Childhood obesity: impact on cardiac geometry and function.


PMID 25306542

Abstract
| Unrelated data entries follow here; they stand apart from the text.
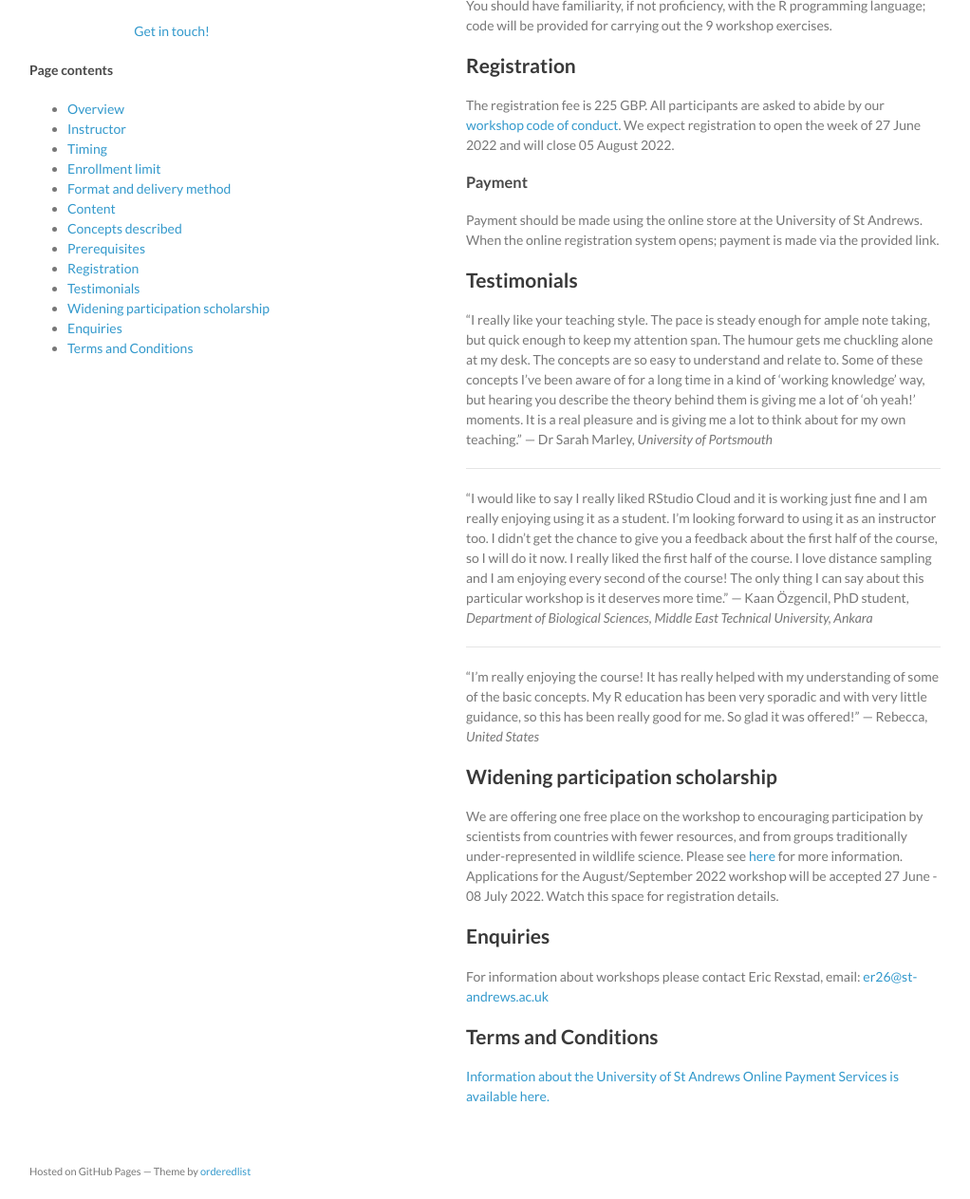
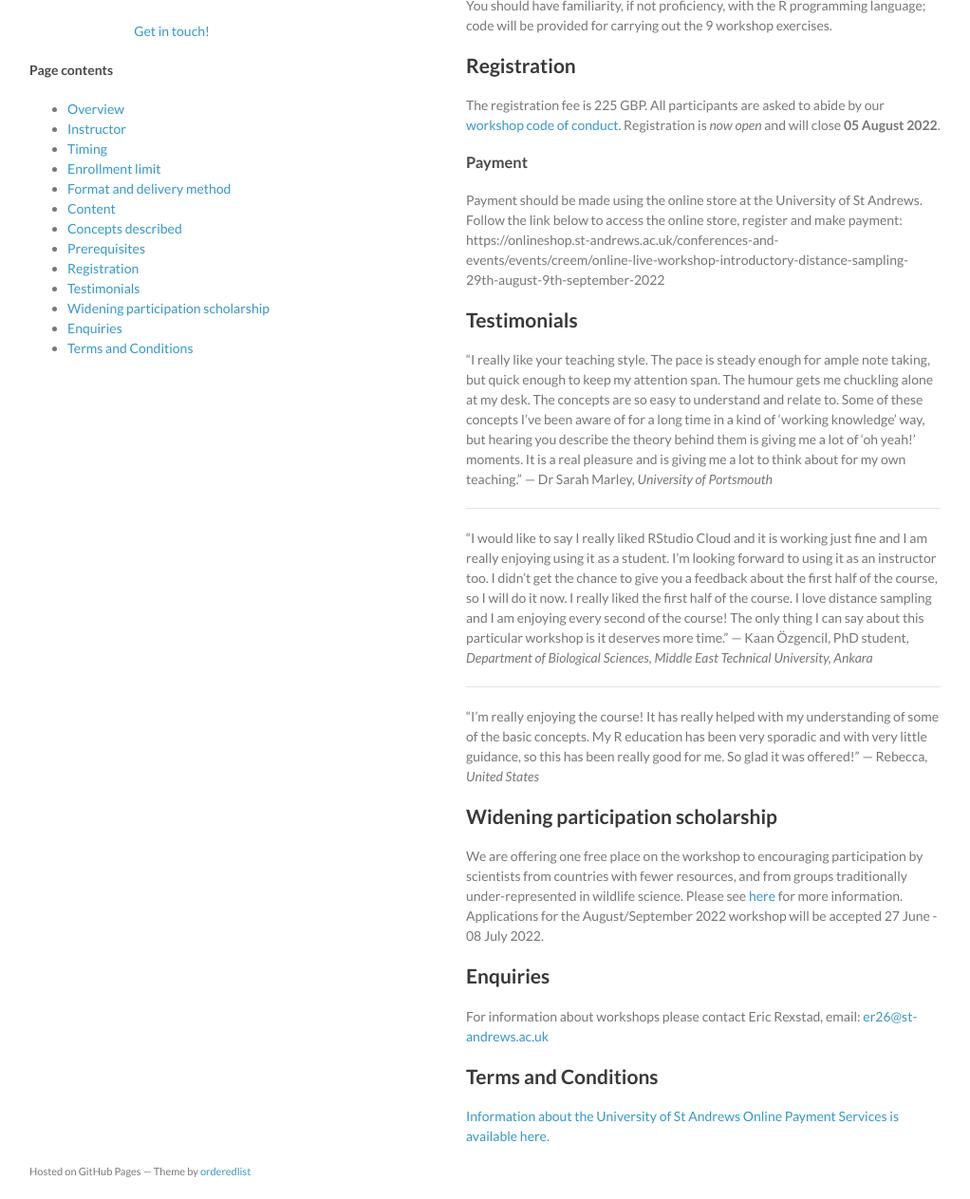
Before and after one commit to distanceworkshops/distanceworkshops.github.io, a Jekyll site: the page built from intro-aug-2022.md, in a window 1280 px wide and 1400 px high, scrolled down 1902 px, cut to the strip 137-1400 px from the top of the window. Shown: the whole strip at 95% size, without its empty margins (129-1151 px from the left). Built offline with Jekyll 4.4.1, drawn with Linux system fonts in a browser that asks for light colours.

Commit message:
link to online shop

```diff
--- a/intro-aug-2022.md
+++ b/intro-aug-2022.md
@@ -59,10 +59,12 @@ Distance sampling concepts to be discussed include:
 You should have familiarity, if not proficiency, with the R programming language; code will be provided for carrying out the 9 workshop exercises.
 
 ## Registration
-The registration fee is 225 GBP. All participants are asked to abide by our [workshop code of conduct](code-of-conduct). We expect registration to open the week of 27 June 2022 and will close 05 August 2022.
+The registration fee is 225 GBP. All participants are asked to abide by our [workshop code of conduct](code-of-conduct). Registration is *now open* and will close **05 August 2022**.
 
 ### Payment
-Payment should be made using the online store at the University of St Andrews. When the online registration system opens; payment is made via the provided link.
+Payment should be made using the online store at the University of St Andrews. Follow the link below to access the online store, register and make payment:
+https://onlineshop.st-andrews.ac.uk/conferences-and-events/events/creem/online-live-workshop-introductory-distance-sampling-29th-august-9th-september-2022
+
 ## Testimonials
 “I really like your teaching style. The pace is steady enough for ample note taking, but quick enough to keep my attention span. The humour gets me chuckling alone at my desk. The concepts are so easy to understand and relate to. Some of these concepts I’ve been aware of for a long time in a kind of ‘working knowledge’ way, but hearing you describe the theory behind them is giving me a lot of ‘oh yeah!’ moments. It is a real pleasure and is giving me a lot to think about for my own teaching.”  — Dr Sarah Marley, <em>University of Portsmouth</em>
 
@@ -76,7 +78,7 @@ Payment should be made using the online store at the University of St Andrews. W
 
 ## Widening participation scholarship
 
-We are offering one free place on the workshop to encouraging participation by scientists from countries with fewer resources, and from groups traditionally under-represented in wildlife science.  Please see [here](widening-participation) for more information.  Applications for the August/September 2022 workshop will be accepted 27 June - 08 July 2022. Watch this space for registration details.
+We are offering one free place on the workshop to encouraging participation by scientists from countries with fewer resources, and from groups traditionally under-represented in wildlife science.  Please see [here](widening-participation) for more information.  Applications for the August/September 2022 workshop will be accepted 27 June - 08 July 2022.
 
 ## Enquiries
 
```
The aim of our study was to assess geometric and functional changes of the heart in obese compared with nonobese children and adolescents. Obesity in children and adolescents has increased over the past decades and is considered a strong risk factor for future cardiovascular morbidity and mortality. Obesity has been associated with myocardial structural alterations that may influence cardiac mechanics. We prospectively recruited 61 obese (13.5 ± 2.7 years of age, 46% male sex, SD score body mass index, 2.52 ± 0.60) and 40 nonobese (14.1 ± 2.8 years of age, 50% male sex, SD score body mass index, -0.33 ± 0.83) consecutive, nonselected Caucasian children and adolescents. A standardized 2-dimensional (2D) echocardiography and 2D speckle-tracking analysis was performed in all children. Furthermore, blood chemistry including lipid and glucose metabolism was assessed in all children. Compared with nonobese children, blood pressure, low-density lipoprotein cholesterol, and parameters of glucose metabolism were significantly increased in obese children, whereas high-density lipoprotein cholesterol was significantly lower. Compared with nonobese children, obese children were characterized by enlarged left- and right-sided cardiac chambers, thicker left ventricular walls, and, consequently, increased left ventricular mass. Despite a comparable left ventricular ejection fraction, decreased tissue Doppler-derived peak systolic velocity and regional basoseptal strain were found in obese children compared with nonobese children. Beyond that, 2D speckle tracking-derived longitudinal (-18.2 ± 2.0 vs. -20.5 ± 2.3, p < 0.001) and circumferential (-17.0 ± 2.7 vs. -19.5 ± 2.9, p < 0.001) strain of the left ventricle was reduced in obese children compared with nonobese children. Diastolic function was also impaired in obese compared with nonobese children. Both longitudinal strain and circumferential strain were independently associated with obesity. The results of this study demonstrate that childhood obesity is associated with significant changes in myocardial geometry and function, indicating an early onset of potentially unfavorable alterations in the myocardium.